Copyright © 2021 Albuquerque Journal
Although the players on the field likely have never seen “Butch Cassidy and the Sundance Kid,” the iconic line of “Who are those guys?” that the two anti-heroes bat back and forth at each other in the movie’s opening sequences certainly applies to the soccer programs at Santa Fe High School.
The Demons and Demonettes have never been confused with the programs at La Cueva or St. Pius or Albuquerque Academy, where both boys and girls regularly make long runs during the state tournament and frequently end up parading around the field with the blue trophy.
As a matter of fact, Santa Fe High has all too frequently been that game on the schedule where opposing coaches look forward to seeing their bench players getting many minutes after the starters built big leads.
But, now, opponents have to be scratching their heads and wondering, “Who are those guys?”
Well, whoever they are, they’re pretty darned good.
Late into the third week of the season, both the Santa Fe boys and the girls were undefeated, and wreaking mayhem and havoc on soccer pitches across the land. That’s pretty good for programs that have never won a state championship; only the girls have even reached the final game and that came in the hazy past of 1981.
“We’re at a level that’s unparalleled,” said boys coach Chris Eadie. “When I previously coached the team for eight or nine years, or since I’ve taken over, I don’t know of any time (that) both the boys and girls have been this strong simultaneously. Our ranking is unprecedented.”
The ranking to which he refers is No. 1 in the MaxPreps poll, which Eadie readily admits is a bit misleading.
“We haven’t even played a 5A team yet,” he said. “But there is no denying we are a strong team; I just don’t know how strong.”
Eadie, who earlier coached the Demons before a lengthy absence, returned to the school for the spring season and, even though the team didn’t perform all that well – finishing below .500 for the eighth time in the past 10 seasons – the coach saw a team that was coming together.
Add in Taos transfer Alex Waggoner, who has remarkably scored at least a hat trick in the team’s first seven games, and, all of sudden, the Demons are a juggernaut.
“It’s crazy to think that this kid comes in, he’s a goal-scoring phenom,” Eadie said. “His offensive prowess is unmatched based on what I’ve seen in the state this year.”
Add in such players as Michael Wissman, who has seven goals and 12 assists, and also plays alongside Waggoner in club ball; as well as Jack Joseph with four goals and four assists; Ivan Lozano with five goals; and Henry Mazulis with three goals and six assists, and the Demons’ offense will simply wear down opponents over an 80-minute game.
“We score a lot of goals when the opposition is weakening,” Eadie said. “I’m pleased with all of that. That’s the difference from years past. That comes with leadership, maturity and trust.”
For the Demonettes, despite going through multiple coaches, a core group of young players thrown into the fires as eighth graders and freshmen have matured into a cadre of tight-knit teammates who have each other’s back on and off the field.
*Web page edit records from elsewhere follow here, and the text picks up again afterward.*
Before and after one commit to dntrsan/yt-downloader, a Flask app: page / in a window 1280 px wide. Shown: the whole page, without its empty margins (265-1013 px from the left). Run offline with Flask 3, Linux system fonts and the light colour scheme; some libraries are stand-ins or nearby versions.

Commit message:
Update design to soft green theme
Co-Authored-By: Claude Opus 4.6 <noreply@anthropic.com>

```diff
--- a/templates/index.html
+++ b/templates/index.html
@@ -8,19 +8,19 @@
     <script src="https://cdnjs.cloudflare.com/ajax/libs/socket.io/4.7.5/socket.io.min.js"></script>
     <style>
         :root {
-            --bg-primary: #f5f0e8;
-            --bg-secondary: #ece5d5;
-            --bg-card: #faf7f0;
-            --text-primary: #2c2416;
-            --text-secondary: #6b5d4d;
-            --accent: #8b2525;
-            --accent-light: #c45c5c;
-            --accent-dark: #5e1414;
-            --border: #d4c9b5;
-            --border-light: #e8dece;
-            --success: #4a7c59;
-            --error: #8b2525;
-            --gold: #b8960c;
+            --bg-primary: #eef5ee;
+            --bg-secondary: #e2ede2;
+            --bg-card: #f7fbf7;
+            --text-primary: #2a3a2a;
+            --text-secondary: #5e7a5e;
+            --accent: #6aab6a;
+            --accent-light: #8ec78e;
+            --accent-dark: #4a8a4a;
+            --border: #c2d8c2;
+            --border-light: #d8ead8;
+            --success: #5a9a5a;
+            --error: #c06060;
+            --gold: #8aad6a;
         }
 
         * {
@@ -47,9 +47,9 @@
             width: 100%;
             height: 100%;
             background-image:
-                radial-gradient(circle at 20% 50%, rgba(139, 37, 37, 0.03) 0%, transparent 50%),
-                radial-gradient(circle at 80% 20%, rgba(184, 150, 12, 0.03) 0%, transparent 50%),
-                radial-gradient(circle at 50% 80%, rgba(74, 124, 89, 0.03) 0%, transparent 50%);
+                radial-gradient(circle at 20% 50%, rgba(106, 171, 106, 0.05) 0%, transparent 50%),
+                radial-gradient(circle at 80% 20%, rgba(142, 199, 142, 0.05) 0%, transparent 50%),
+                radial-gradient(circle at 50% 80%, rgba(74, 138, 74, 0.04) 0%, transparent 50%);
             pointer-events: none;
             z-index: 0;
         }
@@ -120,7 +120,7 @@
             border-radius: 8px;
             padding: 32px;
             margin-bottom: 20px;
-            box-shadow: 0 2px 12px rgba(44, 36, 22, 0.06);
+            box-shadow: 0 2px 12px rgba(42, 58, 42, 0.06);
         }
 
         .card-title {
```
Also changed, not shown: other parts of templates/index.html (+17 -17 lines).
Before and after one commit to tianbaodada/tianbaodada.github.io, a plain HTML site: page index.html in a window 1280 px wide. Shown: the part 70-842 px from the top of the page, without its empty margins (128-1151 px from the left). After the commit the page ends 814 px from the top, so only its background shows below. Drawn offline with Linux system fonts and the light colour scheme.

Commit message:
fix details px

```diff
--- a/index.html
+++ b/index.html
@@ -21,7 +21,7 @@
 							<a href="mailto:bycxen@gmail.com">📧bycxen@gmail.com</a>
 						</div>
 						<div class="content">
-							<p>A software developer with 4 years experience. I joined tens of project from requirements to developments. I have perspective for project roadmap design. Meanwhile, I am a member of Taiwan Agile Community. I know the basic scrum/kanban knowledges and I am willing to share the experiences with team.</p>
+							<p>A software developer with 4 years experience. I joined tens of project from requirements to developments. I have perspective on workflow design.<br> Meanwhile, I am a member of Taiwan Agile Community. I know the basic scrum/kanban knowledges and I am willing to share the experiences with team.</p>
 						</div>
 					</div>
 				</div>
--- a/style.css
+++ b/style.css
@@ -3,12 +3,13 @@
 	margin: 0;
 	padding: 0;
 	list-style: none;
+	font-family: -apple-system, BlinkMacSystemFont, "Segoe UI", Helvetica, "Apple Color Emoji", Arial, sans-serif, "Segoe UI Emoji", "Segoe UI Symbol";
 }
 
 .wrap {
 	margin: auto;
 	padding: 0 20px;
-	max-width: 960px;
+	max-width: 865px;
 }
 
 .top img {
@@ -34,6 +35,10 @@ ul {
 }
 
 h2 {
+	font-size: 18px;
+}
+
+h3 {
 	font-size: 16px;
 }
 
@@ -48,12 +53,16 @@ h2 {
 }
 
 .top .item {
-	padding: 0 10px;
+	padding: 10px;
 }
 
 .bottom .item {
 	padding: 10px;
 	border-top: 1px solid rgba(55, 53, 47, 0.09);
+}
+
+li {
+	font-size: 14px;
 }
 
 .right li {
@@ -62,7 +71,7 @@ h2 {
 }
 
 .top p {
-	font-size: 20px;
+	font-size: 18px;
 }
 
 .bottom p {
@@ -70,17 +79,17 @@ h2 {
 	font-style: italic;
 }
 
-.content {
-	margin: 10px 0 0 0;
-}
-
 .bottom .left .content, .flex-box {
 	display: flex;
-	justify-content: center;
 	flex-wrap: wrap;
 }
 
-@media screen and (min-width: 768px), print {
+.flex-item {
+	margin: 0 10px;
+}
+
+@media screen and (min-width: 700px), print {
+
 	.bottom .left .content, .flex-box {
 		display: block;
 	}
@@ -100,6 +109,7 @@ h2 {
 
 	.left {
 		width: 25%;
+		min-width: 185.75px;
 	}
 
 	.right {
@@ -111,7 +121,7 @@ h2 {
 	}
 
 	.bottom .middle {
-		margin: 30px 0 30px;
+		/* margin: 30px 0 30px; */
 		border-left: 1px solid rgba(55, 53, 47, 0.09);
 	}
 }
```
“I think we all got a lot closer and built connections together, and we were able to build that family bond together,” said junior Tatiana Winter. “Because of that, we’re able to connect really well on the field. We’ve been through a couple of coaches, but because the team’s bond as a whole is so strong, we’re able to adjust to each other.”
The girls are spreading their goal-scoring around, with six players collecting at least three goals, led by Jazzi Gonzalez with eight, and seven players dishing out at least two assists, again led by Gonzalez with seven.
First-year Demonettes coach Justin Najaka said there’s no real magic to the team’s success.
“You’ve got to give credit to the girls,” he said. “They’re an amazing team. They’re motivated and driven. They want to get better. They see that they’re a good team, and they want to keep working harder and harder every day.”
And with that kind of attitude, Najaka said, teams won’t really be wondering who are those guys?
“They have a strong foundation,” he said. “They’ve been working. The core group has been together for several years and that has helped them out. And the desire for them to be successful is amazing. They’re very supportive of each other and they push each other every day.”